Work item – What lines in the material hold the string "sitePages"? Copy out each of them.

Information given –
-- -- --
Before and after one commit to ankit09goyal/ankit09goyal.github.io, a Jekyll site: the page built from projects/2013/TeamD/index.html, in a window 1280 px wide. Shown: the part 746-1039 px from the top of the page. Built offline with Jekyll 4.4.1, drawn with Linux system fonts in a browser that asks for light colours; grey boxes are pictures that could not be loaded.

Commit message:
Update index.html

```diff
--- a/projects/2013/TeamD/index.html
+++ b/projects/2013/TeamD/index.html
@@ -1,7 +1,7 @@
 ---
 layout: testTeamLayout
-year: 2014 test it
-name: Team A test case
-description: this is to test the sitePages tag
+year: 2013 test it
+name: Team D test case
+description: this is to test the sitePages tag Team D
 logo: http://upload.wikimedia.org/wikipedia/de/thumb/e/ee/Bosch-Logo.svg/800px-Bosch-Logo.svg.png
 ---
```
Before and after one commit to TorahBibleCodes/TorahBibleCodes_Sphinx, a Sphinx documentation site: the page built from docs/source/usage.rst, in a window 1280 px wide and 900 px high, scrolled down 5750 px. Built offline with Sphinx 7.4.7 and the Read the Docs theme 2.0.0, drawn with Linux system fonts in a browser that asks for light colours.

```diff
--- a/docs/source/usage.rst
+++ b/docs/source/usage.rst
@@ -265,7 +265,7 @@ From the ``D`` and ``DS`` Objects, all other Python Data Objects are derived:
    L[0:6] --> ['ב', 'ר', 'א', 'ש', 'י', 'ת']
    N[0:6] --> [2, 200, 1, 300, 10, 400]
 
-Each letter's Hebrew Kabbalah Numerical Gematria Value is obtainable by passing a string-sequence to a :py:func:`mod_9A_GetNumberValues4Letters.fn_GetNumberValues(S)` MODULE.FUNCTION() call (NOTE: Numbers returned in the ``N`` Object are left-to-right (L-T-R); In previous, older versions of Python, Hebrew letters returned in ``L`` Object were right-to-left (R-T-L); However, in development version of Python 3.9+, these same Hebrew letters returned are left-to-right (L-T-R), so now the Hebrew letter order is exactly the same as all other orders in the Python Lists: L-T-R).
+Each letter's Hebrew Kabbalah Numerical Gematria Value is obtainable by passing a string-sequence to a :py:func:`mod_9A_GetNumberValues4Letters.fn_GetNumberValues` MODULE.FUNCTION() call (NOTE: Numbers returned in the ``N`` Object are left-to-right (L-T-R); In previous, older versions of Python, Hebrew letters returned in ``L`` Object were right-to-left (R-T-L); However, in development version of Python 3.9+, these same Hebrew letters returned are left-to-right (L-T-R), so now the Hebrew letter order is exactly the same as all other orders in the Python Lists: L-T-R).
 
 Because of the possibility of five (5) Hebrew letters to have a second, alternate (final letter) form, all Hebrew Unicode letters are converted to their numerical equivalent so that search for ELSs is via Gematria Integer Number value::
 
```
-- -- --
Problem solution –
-description: this is to test the sitePages tag
+description: this is to test the sitePages tag Team D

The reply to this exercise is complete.